I’m up early because it’s suppose to be a gorgeous sunny day and I want to walk through Fushimi Inari Shrine before the crowds show up. I’m able to book another night at the hostel but will be in a different room. I write a note for my roomies but I don’t have a room number to give. I leave my bags in the reception area and plan to check in again later. I stock up on snacks.
On my first visit I stopped here.
It was my last day in Japan and it was hot. I asked an exchange student how much farther to the top and it was too far… That lies! The top in fact was not much farther and is anticlimactic. There are no views nor does it feel like the highest point. There are signs stating that this shrine is the top. I run into the guy who took this photo a few minutes later and tell him that we were at the top! Poor guy had to go up the stairs again.

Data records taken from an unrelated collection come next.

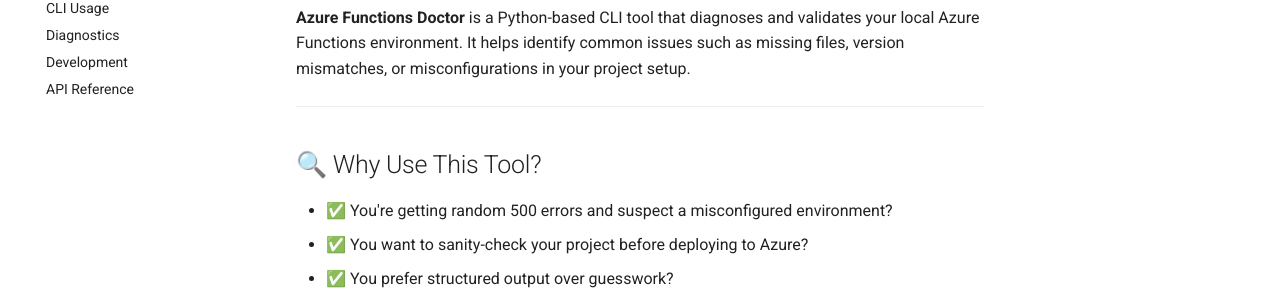
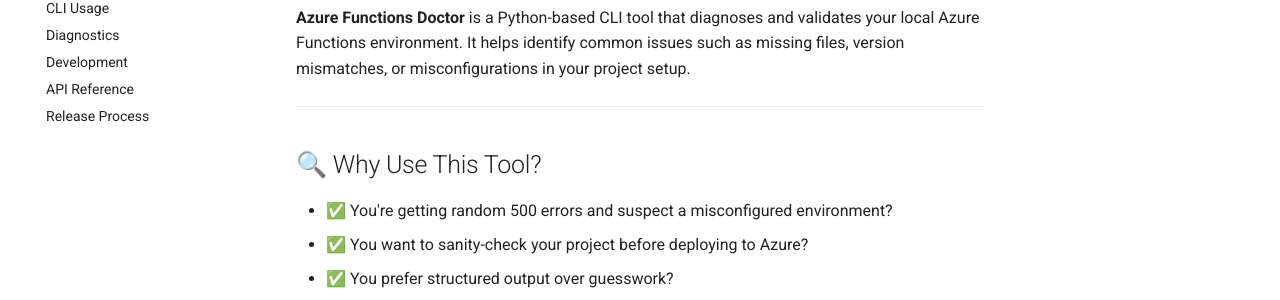
Before and after one commit to yeongseon/azure-functions-doctor-for-python, an MkDocs documentation site: the page built from docs/index.md, in a window 1280 px wide. Shown: the part 175-475 px from the top of the page. Built offline with MkDocs 1.6.1 and Material for MkDocs 9.7.7, drawn with Linux system fonts in a browser that asks for light colours; comment, search, counter and statistics services are not loaded.

Commit message:
build: add changelog generation and release process to Makefile and docs site

```diff
--- a/mkdocs.yml
+++ b/mkdocs.yml
@@ -6,8 +6,8 @@
 
 theme:
   name: material
-  logo: logo_assets/logo_full_256px.png
-  favicon: logo_assets/logo_full_256px.png
+  logo: logo_assets/logo.png
+  favicon: logo_assets/logo_favicon_16px.png
 
 nav:
   - Home: index.md
@@ -15,6 +15,7 @@
   - Diagnostics: diagnostics.md
   - Development: development.md
   - API Reference: api.md
+  - Release Process: release.md
 
 plugins:
   - search
```
Also changed, not shown: 1 other file.
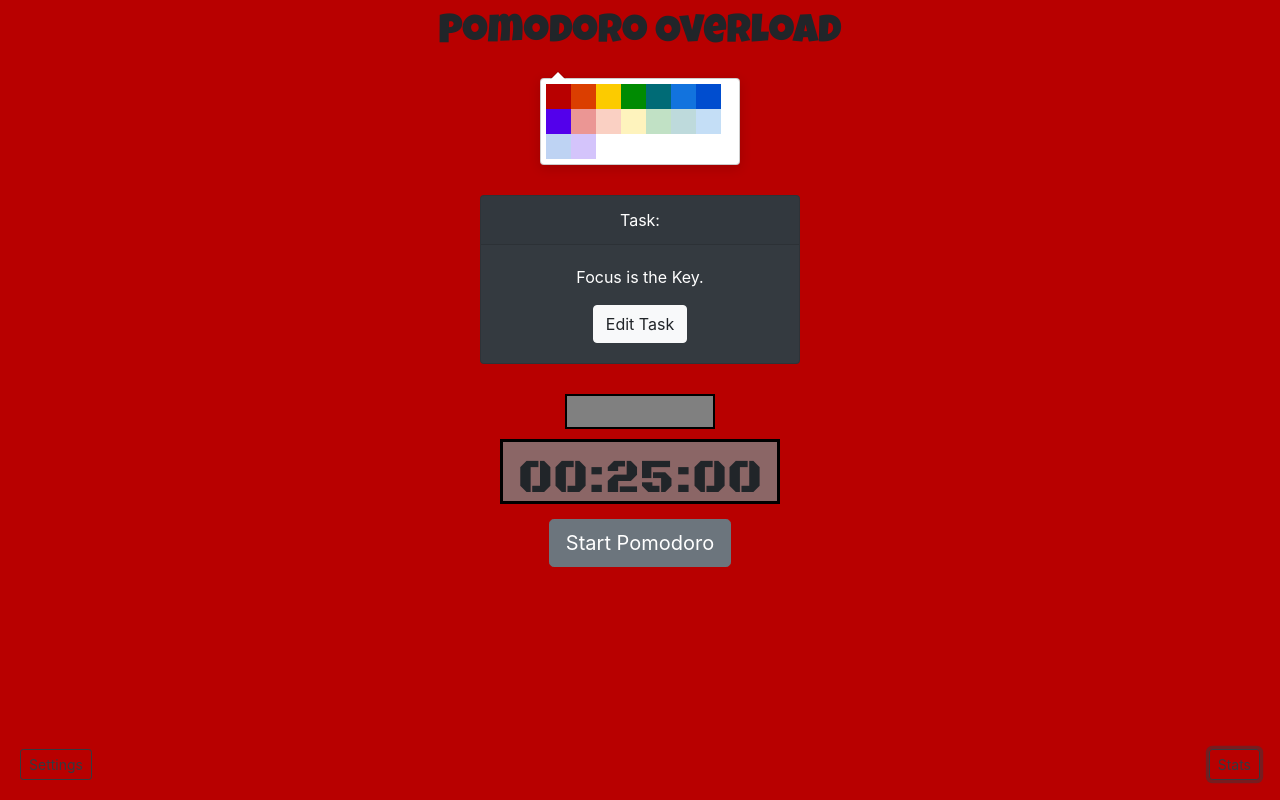
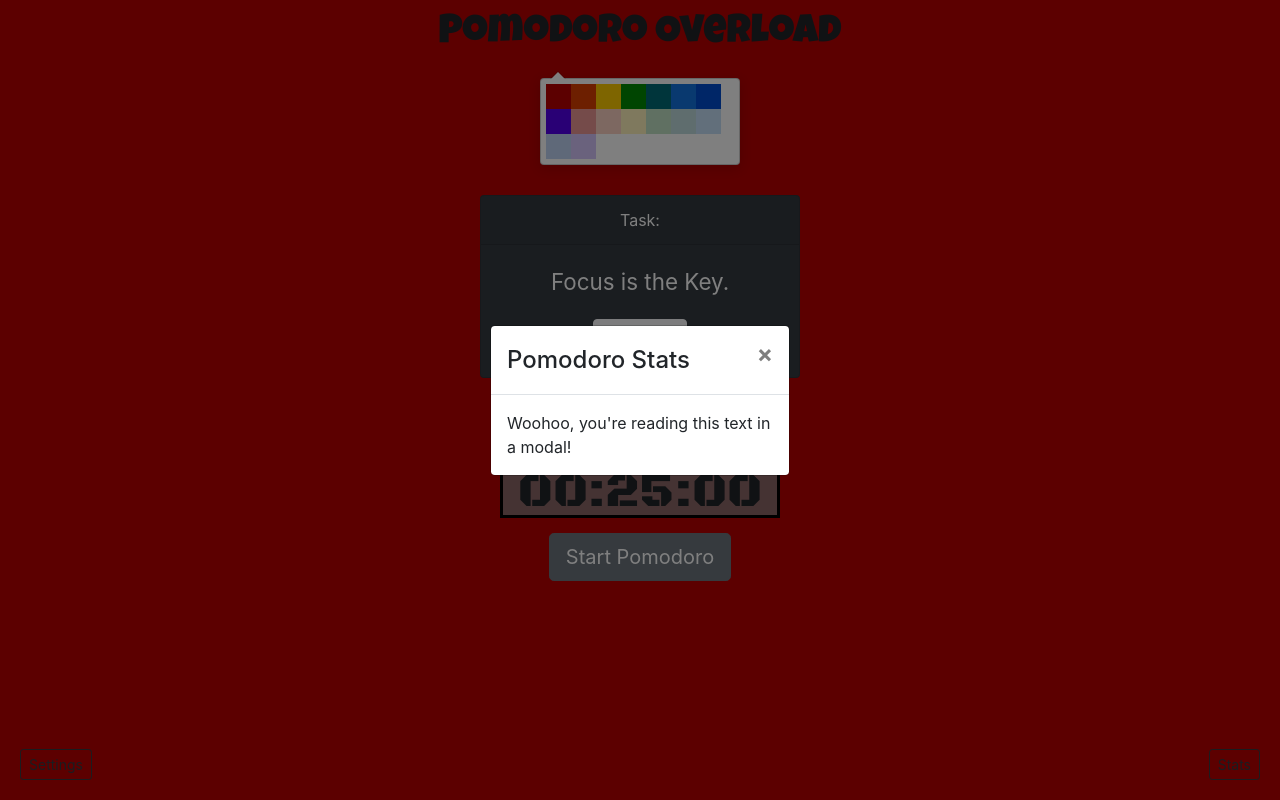
Before and after one commit to kenjiwebdev/pomodoro-overload, a React (Create React App) app: page / in a window 1280 px wide. Both pictures are taken after a click on the button "Stats". Built offline with nearby package versions, Linux system fonts and the light colour scheme; what uifx would draw is missing.

Commit message:
Added new CSS rule

```diff
--- a/src/components/PomodoroStatistics.js
+++ b/src/components/PomodoroStatistics.js
@@ -1,33 +1,37 @@
 import React from 'react';
+import { useState } from 'react';
 import Button from 'react-bootstrap/Button';
 import Modal from 'react-bootstrap/Modal';
 
-class PomodoroStatistics extends React.Component {
+function PomodoroStatistics (props) {
+	const [show, setShow] = useState(false);
 
-  constructor(props) {
-  	super(props);
-  	this.state = {
-		pomodoroHowMany: 0,
-		CompletedTask: "",
-		}
-  }
+	const handleClose = () => setShow(false);
+	const handleShow = () => setShow(true);
 
-
-  render() {
     return (
     	<div>
     	 <Button
 		  className="stats-btn"
 		  variant="outline-dark"
 		  size="sm"
+		  onClick={handleShow}
 		  >
 		  Stats
 		  </Button>
 
+		 <Modal show={show} onHide={handleClose} size="sm" centered>
+         	<Modal.Header closeButton>
+          		<Modal.Title>Pomodoro Stats</Modal.Title>
+        	</Modal.Header>
+
+        	<Modal.Body>
+        	Woohoo, you're reading this text in a modal!
+        	</Modal.Body>
+      	 </Modal>
 
 		</div>
     	)
-  }
 }
 
 
--- a/src/components/TaskCard.js
+++ b/src/components/TaskCard.js
@@ -41,7 +41,7 @@ class TaskCard extends React.Component {
 		>
 			<Card.Header>Task:</Card.Header>
 			<Card.Body>
-			<Card.Text>
+			<Card.Text className="text-task">
       			{this.state.task}
    			</Card.Text>
    			<form>
@@ -51,12 +51,11 @@ class TaskCard extends React.Component {
    					onChange={this.handleChange}
    					style={{ marginBottom: '15px' }}/>
    				}
-
-   				{!this.state.defaultTask
-   					? <Button variant="light" onClick={this.changeTask}>Change</Button>
-   					: <Button variant="light" onClick={this.editTask}>Edit Task</Button>
-   				}
 			</form>
+					{!this.state.defaultTask
+   					? <Button variant="light" onClick={this.changeTask} className="task-btn">Change</Button>
+   					: <Button variant="light" onClick={this.editTask} className="task-btn">Edit Task</Button>
+   					}
 			</Card.Body>
 		</Card>
 		)
--- a/src/index.css
+++ b/src/index.css
@@ -51,3 +51,13 @@ h1 {
   bottom: 20px;
   right: 20px;
 }
+
+.task-btn {
+	display: block;
+	margin: auto;
+	margin-top: 20px
+}
+
+.text-task {
+	font-size: 1.4rem;
+}
```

I don’t know where this goes… I end up on a residential street but see an interesting path going the opposite way. Naturally, I’ll go that way. It leads me behind someone’s property, through a tiny bamboo grove and back toward another path leading up to Fushimi Inari. Of course, there’s a bunch of shrines.
I turn back and get onto another residential street with more tiny shrines. I love it.

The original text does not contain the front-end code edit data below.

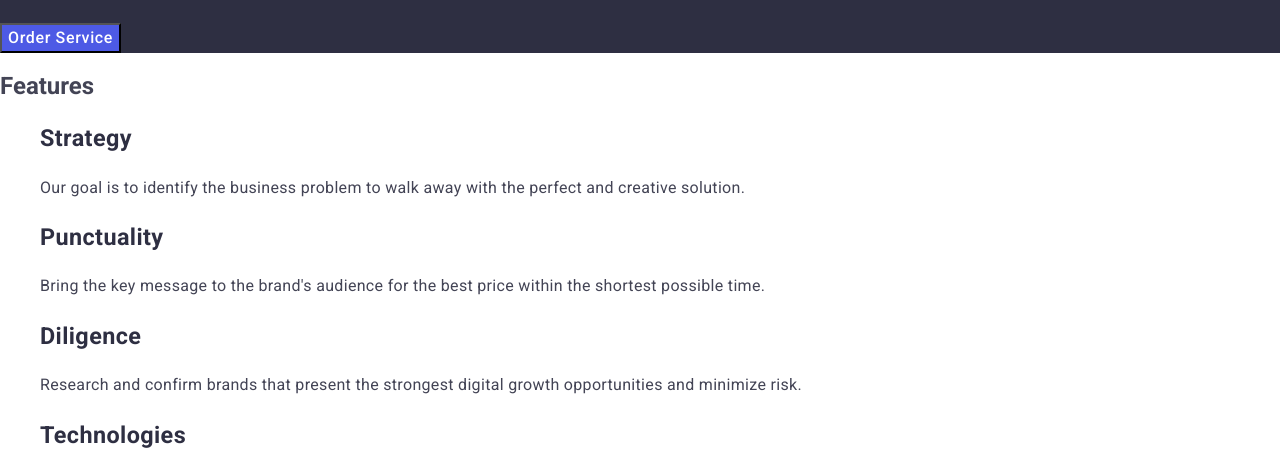
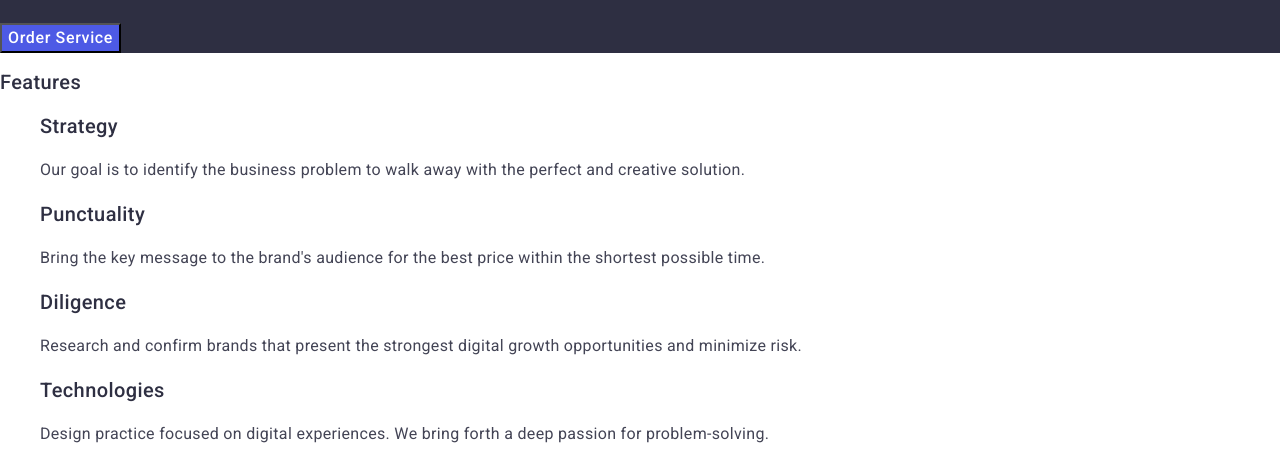
Before and after one commit to jiovuos/goit-markup-hw-02, a plain HTML site: page index.html in a window 1280 px wide. Shown: the part 303-772 px from the top of the page. Drawn offline with nearby package versions, Linux system fonts and the light colour scheme.

Commit message:
fix styles

```diff
--- a/css/styles.css
+++ b/css/styles.css
@@ -82,6 +82,14 @@ a {
 .hero-btn:hover,
 .hero-btn:focus {
     background-color: #404bbf;
+}
+
+.features-title {
+    font-weight: 500;
+    font-size: 20px;
+    line-height: 1.2;
+    letter-spacing: 0.02em;
+    color: #2e2f42;
 }
 
 .features-item {
--- a/index.html
+++ b/index.html
@@ -63,7 +63,7 @@
       </section>
       <!-- ============== Features ============== -->
       <section class="features">
-        <h2 class="visually-hidden">Features</h2>
+        <h2 class="features-title">Features</h2>
         <ul class="features-list">
           <li class="features-item">
             <h3 class="features-title">Strategy</h3>
```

I see a couple talking ahead of me in broken English. It seems one is lost. I ask if they need help. The woman is lost and a local (?) was trying to help. Fushimi Inari is like that. She needs to get back to the main entrance to meet her friend. We walk together toward public transportation rather than her climbing over the mountain. She’s working in Japan for a short time and has time off today. It’s nice to make new friends! We take the scenic route through some temples. What else really? This one was underwhelming with a small exhibit. The flowers are pretty though.

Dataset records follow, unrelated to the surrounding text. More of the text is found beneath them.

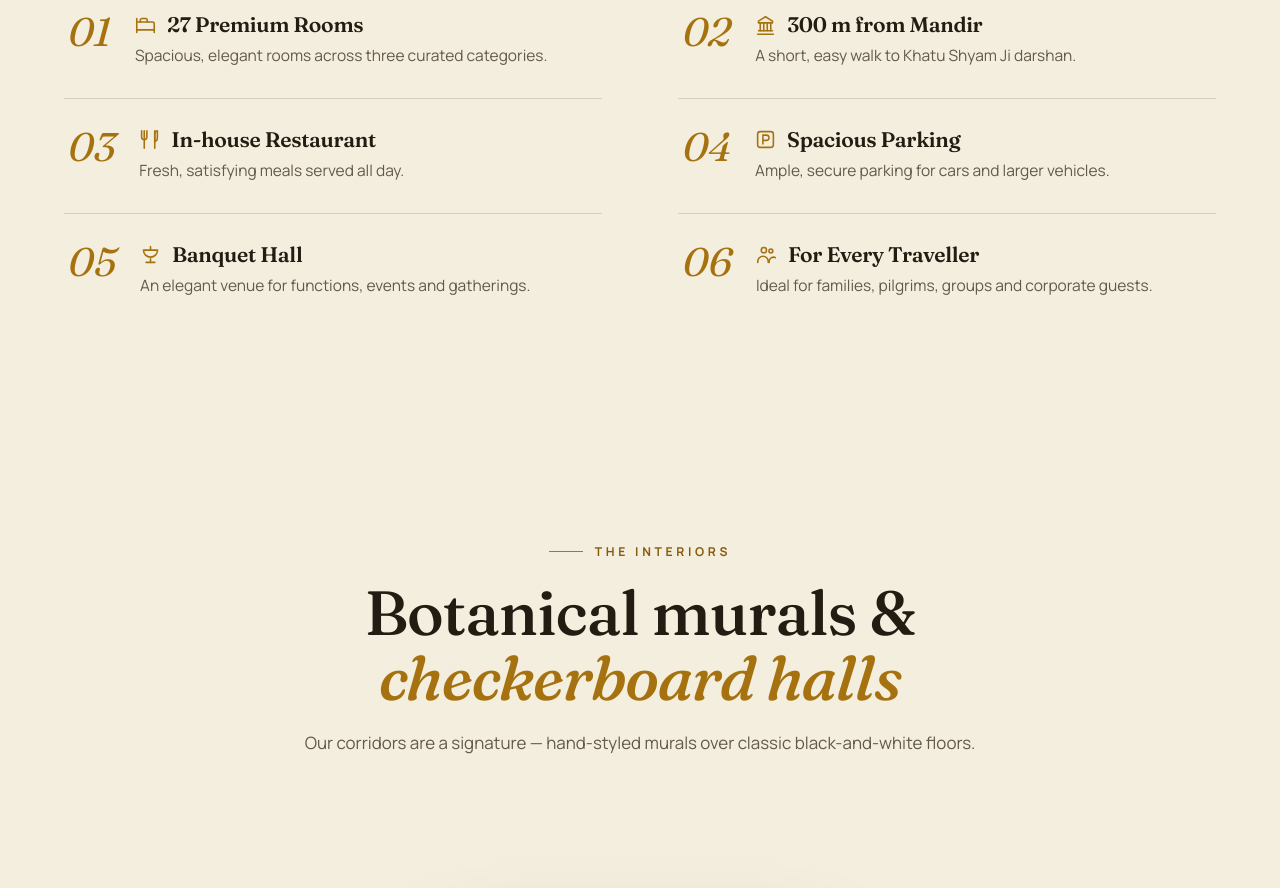
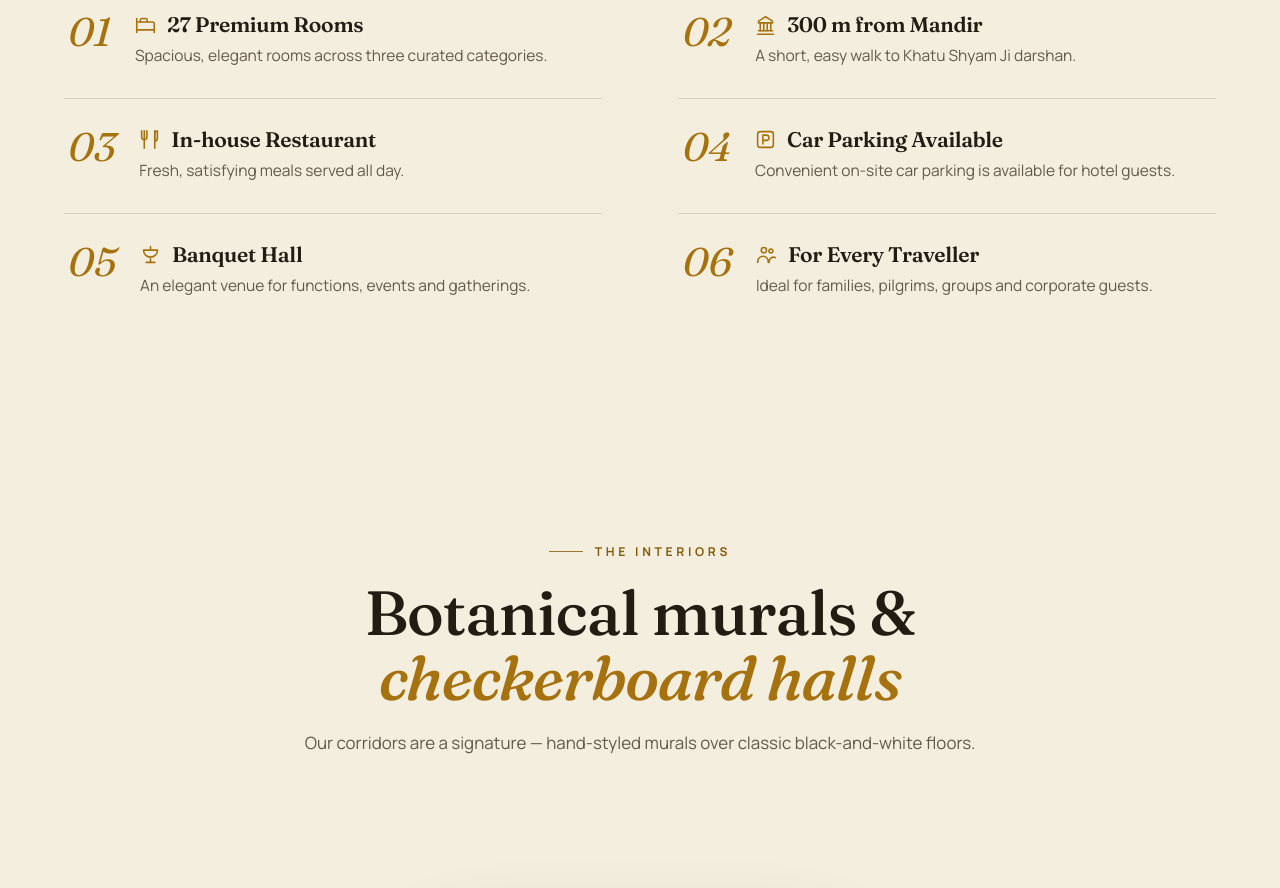
Before and after one commit to shyamskthakur4-sudo/skhotel, a React (Vite) app: page / in a window 1280 px wide. Shown: the part 5060-5948 px from the top of the page. Built offline with nearby package versions, Linux system fonts and the light colour scheme; a web font is replaced by a local one.

Commit message:
Add car parking to hotel facilities

```diff
--- a/src/data/site.js
+++ b/src/data/site.js
@@ -22,7 +22,7 @@ export const HIGHLIGHTS = [
   { icon: 'bed', title: '27 Premium Rooms', text: 'Spacious, elegant rooms across three curated categories.' },
   { icon: 'temple', title: '300 m from Mandir', text: 'A short, easy walk to Khatu Shyam Ji darshan.' },
   { icon: 'dining', title: 'In-house Restaurant', text: 'Fresh, satisfying meals served all day.' },
-  { icon: 'parking', title: 'Spacious Parking', text: 'Ample, secure parking for cars and larger vehicles.' },
+  { icon: 'parking', title: 'Car Parking Available', text: 'Convenient on-site car parking is available for hotel guests.' },
   { icon: 'banquet', title: 'Banquet Hall', text: 'An elegant venue for functions, events and gatherings.' },
   { icon: 'family', title: 'For Every Traveller', text: 'Ideal for families, pilgrims, groups and corporate guests.' },
 ]
```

We finally make it to the bus stop and part ways. I’m not sure what to do… I meant to check out the shops in front of Fushimi Inari. I want a fox. So I start walking back through the quiet residential streets. I stop at a vending machine for coffee and a snack. I start again…
Now I’m here! I can’t find any foxes I like and settle for a cell phone charm instead. And food.
One last story though, my favorite. I’m walking along the river and there’s a bunch of restaurants facing this way to take in the great view. Ahead of me is a guy with binoculars looking in one of the restaurants! I take my camera to zoom in to see what he is seeing. He’s spying on geisha (maiko?)!
The guy notices that I’m looking too so he comes over and gestures to borrow his binoculars for a better look. And I do! Can’t be rude, right? Oh my, that’s the end of that story. 🙂
Back at the hostel, I’m all settled. Tomorrow I’m leaving Kyoto for Nara. Can’t wait to see the deer!